Case Studies of Difficult EB2 Education RFEs Answered


Every year, we see more and more education RFEs for EB2 visas. This is because the difference between whether a candidate qualifies for an EB2 or an EB3 visa is based on their level of education, and EB3 candidates can find themselves in limbo, waiting up to a decade for their petition to be reviewed. An EB2 visa requires a candidate to hold an advanced degree beyond a US bachelor’s degree or its foreign equivalent. USCIS is aware that many of the people who file for EB2 status are doing so to see if they can save time, not because they actually meet the requirements for this visa. In response, the education of EB2 candidates is carefully scrutinized.

You must show that you, your employee, or your client holds the correct degree equivalency to meet the education requirements on the PERM within the parameters of what is acceptable – which is complex. A credential evaluation for any degree from outside of the United States, or that does not match the job title on the PERM is essential. EB2 educational requirements are different than other visa requirements when it comes to what can be converted and combined to prove degree equivalency. For example, unlike other visas, an EB2 candidate’s bachelor’s degree must be a single source.

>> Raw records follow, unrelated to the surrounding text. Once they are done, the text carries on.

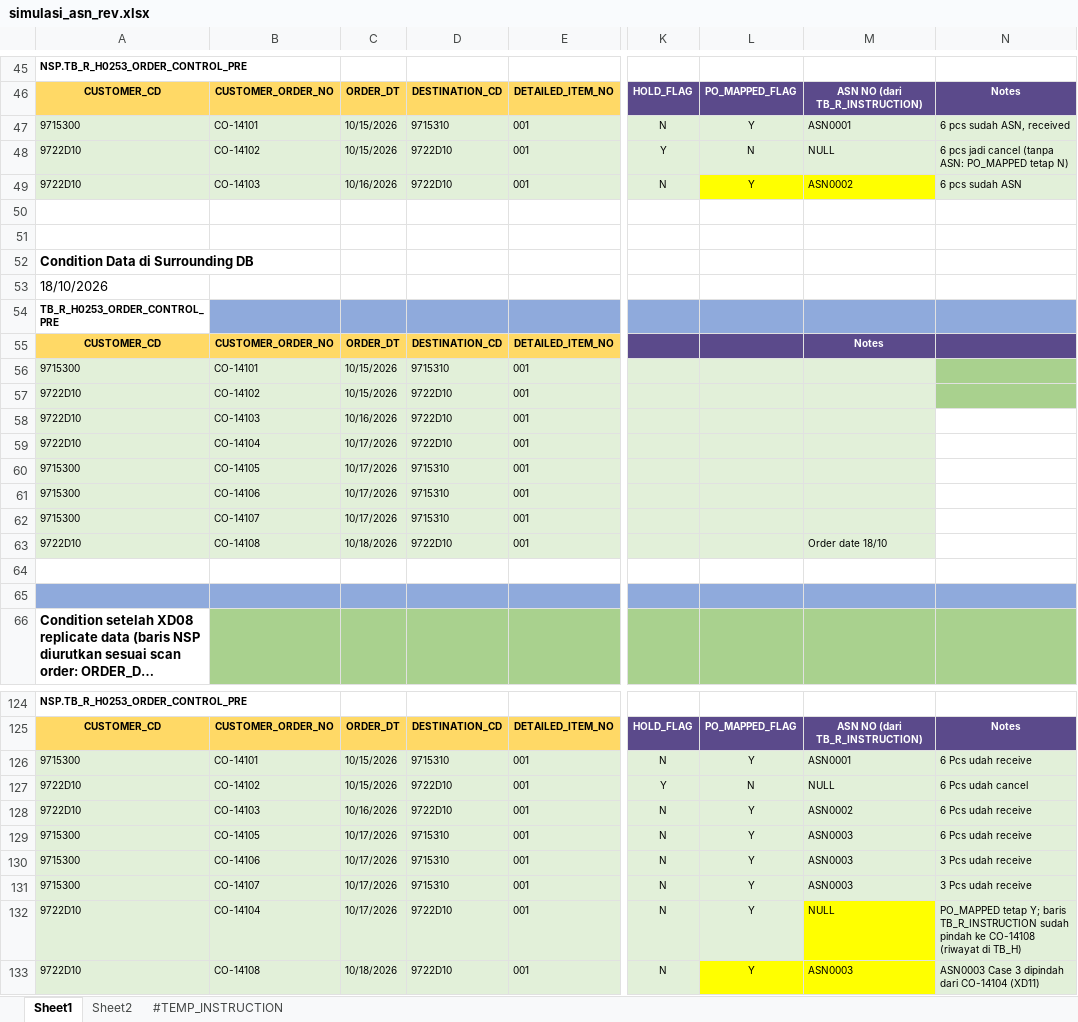
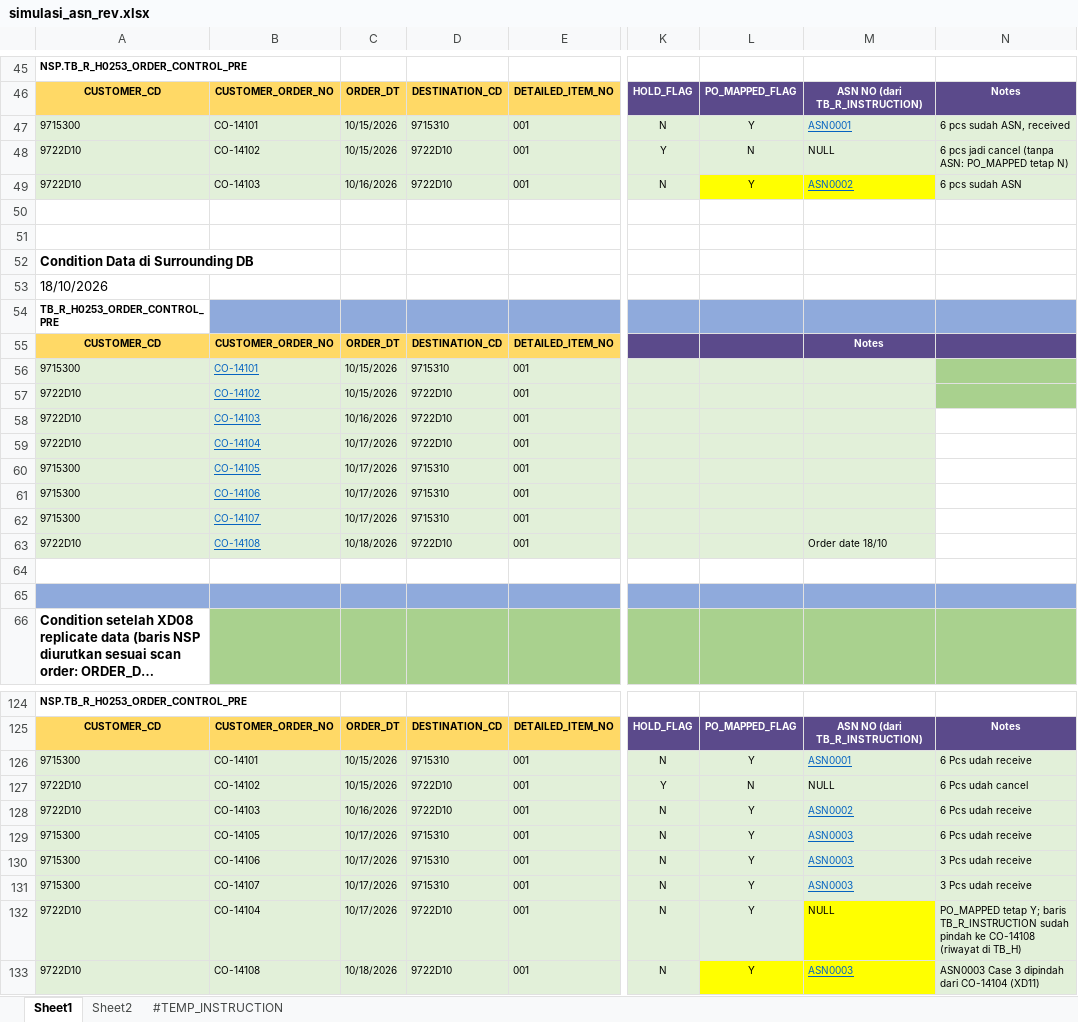
Before and after one commit to ivanrayhannn/crossdockpoc, an Excel workbook: deliverables/simulasi_asn_rev.xlsx, sheet Sheet1, drawn as a sheet; only a part is shown, gaps mark what is left out; long unchanged cells end in …; values as stored, in another font and other column widths than the file's, no borders; the diff covers the shown part only; the diff names each change by its address in the sheet, - before the commit and + after, or states it on an @@ line.

```diff
--- a/deliverables/simulasi_asn_rev.xlsx (sheet Sheet1)
+++ b/deliverables/simulasi_asn_rev.xlsx (sheet Sheet1)
@@ M47 underline: off → on, text colour: black → #0563C1 @@
@@ M49 underline: off → on, text colour: black → #0563C1 @@
@@ B56:B63 underline: off → on, text colour: black → #0563C1 @@
@@ M126 underline: off → on, text colour: black → #0563C1 @@
@@ M128:M131 underline: off → on, text colour: black → #0563C1 @@
@@ M133 underline: off → on, text colour: black → #0563C1 @@
```
Also changed, not shown: cell formats elsewhere in this sheet, sheet Sheet2, sheet #TEMP_INSTRUCTION.
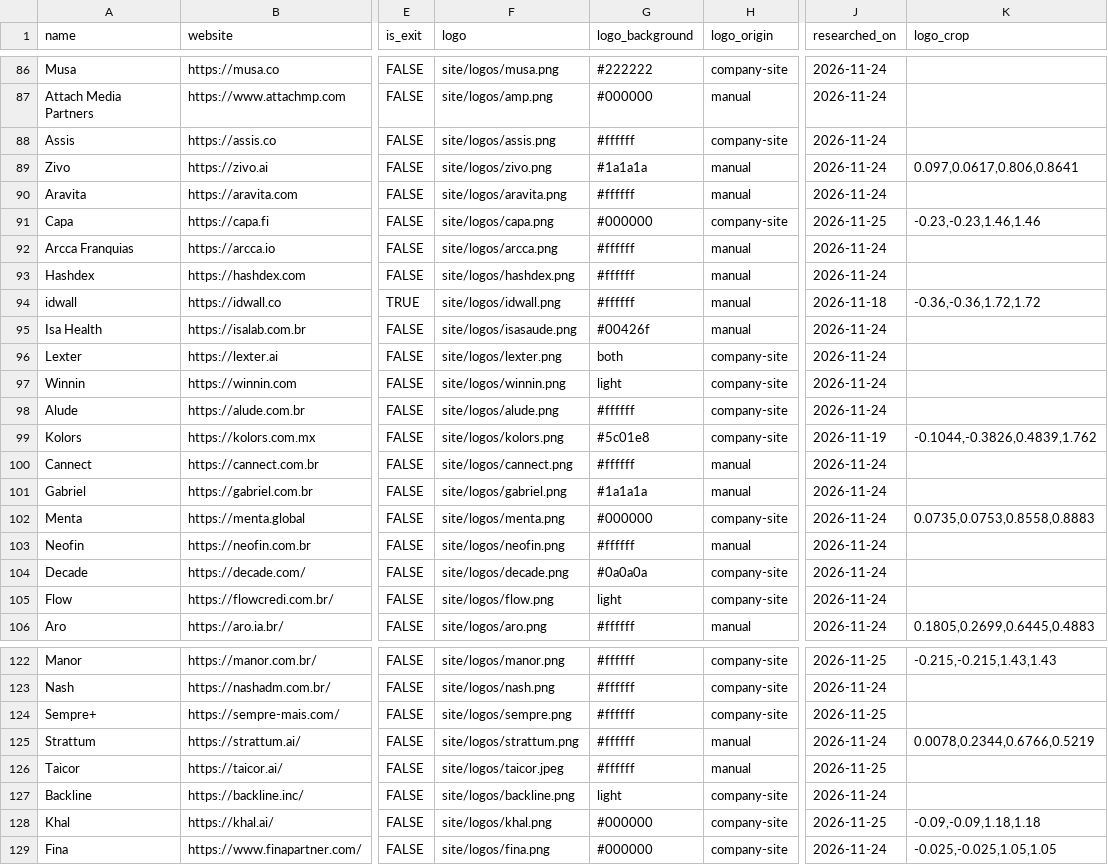
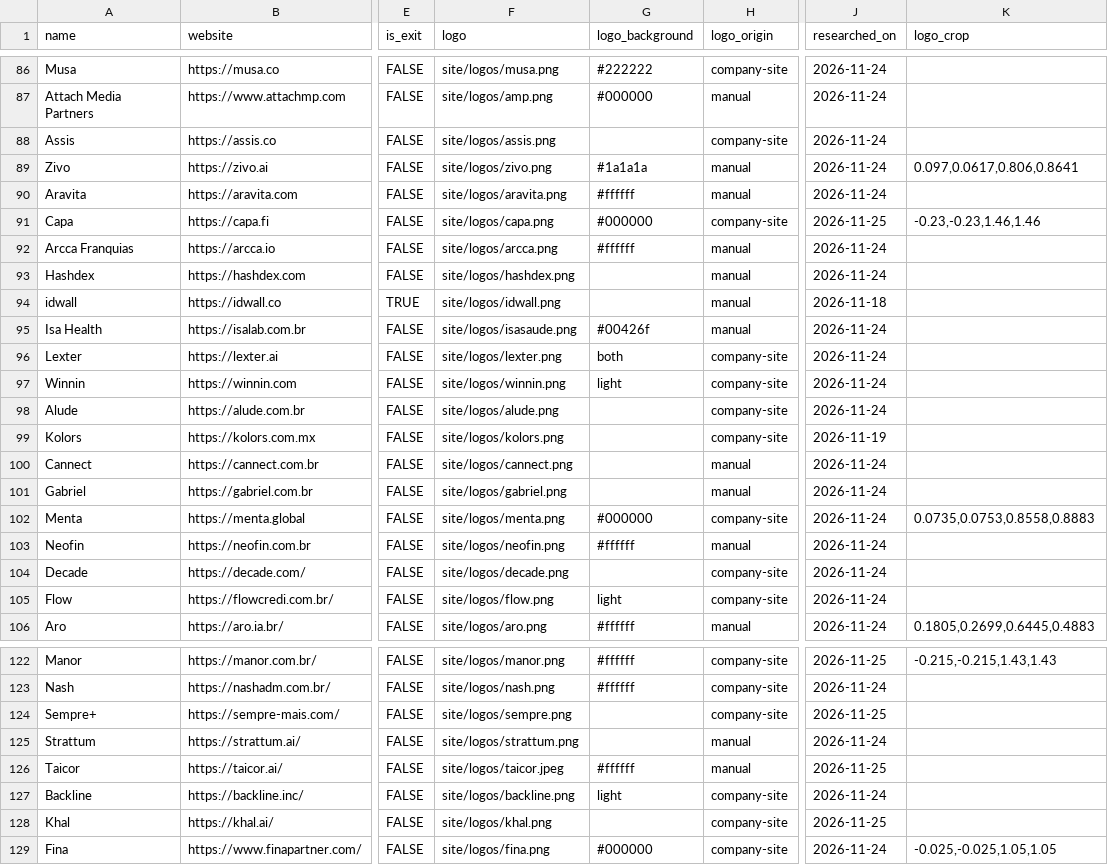
Before and after one commit to antoniobentopereira/vc-map, a CSV file: data/companies.csv, drawn as a sheet; only a part is shown, gaps mark what is left out; the diff covers the shown part only; the diff names each change by its address in the sheet, - before the commit and + after, or states it on an @@ line.

```diff
--- a/data/companies.csv
+++ b/data/companies.csv
-G88 (logo_background): #ffffff
+G88 (logo_background): (empty)
-G93:G94 (logo_background): #ffffff
+G93:G94 (logo_background): (empty)
-K94 (logo_crop): -0.36,-0.36,1.72,1.72
+K94 (logo_crop): (empty)
-G98 (logo_background): #ffffff
+G98 (logo_background): (empty)
-G99 (logo_background): #5c01e8
+G99 (logo_background): (empty)
-K99 (logo_crop): -0.1044,-0.3826,0.4839,1.762
+K99 (logo_crop): (empty)
-G100 (logo_background): #ffffff
+G100 (logo_background): (empty)
-G101 (logo_background): #1a1a1a
+G101 (logo_background): (empty)
-G104 (logo_background): #0a0a0a
+G104 (logo_background): (empty)
-G124:G125 (logo_background): #ffffff
+G124:G125 (logo_background): (empty)
-K125 (logo_crop): 0.0078,0.2344,0.6766,0.5219
+K125 (logo_crop): (empty)
-G128 (logo_background): #000000
+G128 (logo_background): (empty)
-K128 (logo_crop): -0.09,-0.09,1.18,1.18
+K128 (logo_crop): (empty)
```
Also changed, not shown: 33 edited cells elsewhere in this file.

Evaluators use strategies like functional equivalencies and close examination of the academic content of candidates’ education to fulfill CIS educational requirements for this visa while adhering to equivalency restrictions on the PERM. Below are two case studies we have seen recently in which EB2 candidates received common but difficult education RFEs.

1. Client holds an Indian Three-Year Bachelor’s degree.

The client in the previous case study held a four-year engineering degree from India. Most Indian bachelor’s degrees, however, are three-year programs. One of the biggest RFE triggers is having a three-year bachelor’s degree instead of a US four-year bachelor’s degree. CIS sees the missing fourth year and issues an RFE because the missing year is misunderstood as missing academic content. This is what happened to our client.

To address the missing fourth year, we wrote a detailed credential evaluation that examined the academic content of his three-year degree. This was done by breaking down the number of classroom contact hours required for our client to earn his degree, then use the internationally recognized Carnegie unit conversion that measures college credit hours. Fifteen hours in the classroom is converted into one hour of college credit. The US Department of Education defines a credit hour as “an amount of work represented in intended learning outcomes and verified by evidence of student achievement.”

A US four-year bachelor’s degree program requires a minimum of 120 college credit hours to graduate. Our client’s degree required FAR MORE than 120 college credit hours to graduate. We were able to show CIS that the actual academic content of our client’s degree was the equivalency of a US four-year bachelor’s degree and his visa was approved. This is important, because EB2 education requirements insist that the bachelor’s degree be a single source. That means we could not convert years of work experience into college credit to account for the missing year.

2. Education does not match PERM requirements.

One of the biggest educational triggers for RFEs is that the candidate’s education does not match the job title. Just under a decade ago, a candidate could have a degree in a field related to the job title and the visa would be approved. Today, employers hire employees with related degrees all the time because they understand that with a related degree and the proper work experience the candidate has the knowledge and skills necessary to perform the job. However, in the past six or seven years, CIS has been issuing RFEs for candidates with education that does not exactly match their job title. This was the case with a client who came to us with a difficult RFE.

He had an Indian four-year bachelor’s degree in engineering, and his job was in the field of computer sciences. To address this RFE, we had to show that his bachelor’s degree in engineering was the functional equivalent to a bachelor’s degree in computer sciences. To do this, we had to show that someone with a bachelor’s degree in engineering could be accepted into the same Master’s program in computer sciences, same as someone with a bachelor’s degree in computer sciences to show that the skills and knowledge necessary to learn to earn an engineering degree equipped the candidate to perform the same functions as someone with a degree in computer sciences. We did this by documenting a host of examples of how our client’s bachelor’s degree in engineering would be accepted for admission into Master’s degree programs in computer sciences, and this proved clearly that the skills and knowledge our client learned in order to have earned his bachelor’s degree in engineering enabled him to be successful in a Master’s degree program in computer sciences. This is a functional equivalency – the bachelor’s degree he held in engineering functioned the same as the degree CIS required him to hold. CIS accepted this evaluation and approved his EB2 visa.

Reprinted with permission.

About The Author

Sheila Danzig is the Executive Director of CCI,, a foreign credentials evaluation agency. For a no-charge analysis of any difficult case, RFE, Denial, or NOID, please go to or call 800.771.4723.

The opinions expressed in this article do not necessarily reflect the opinion of ILW.COM.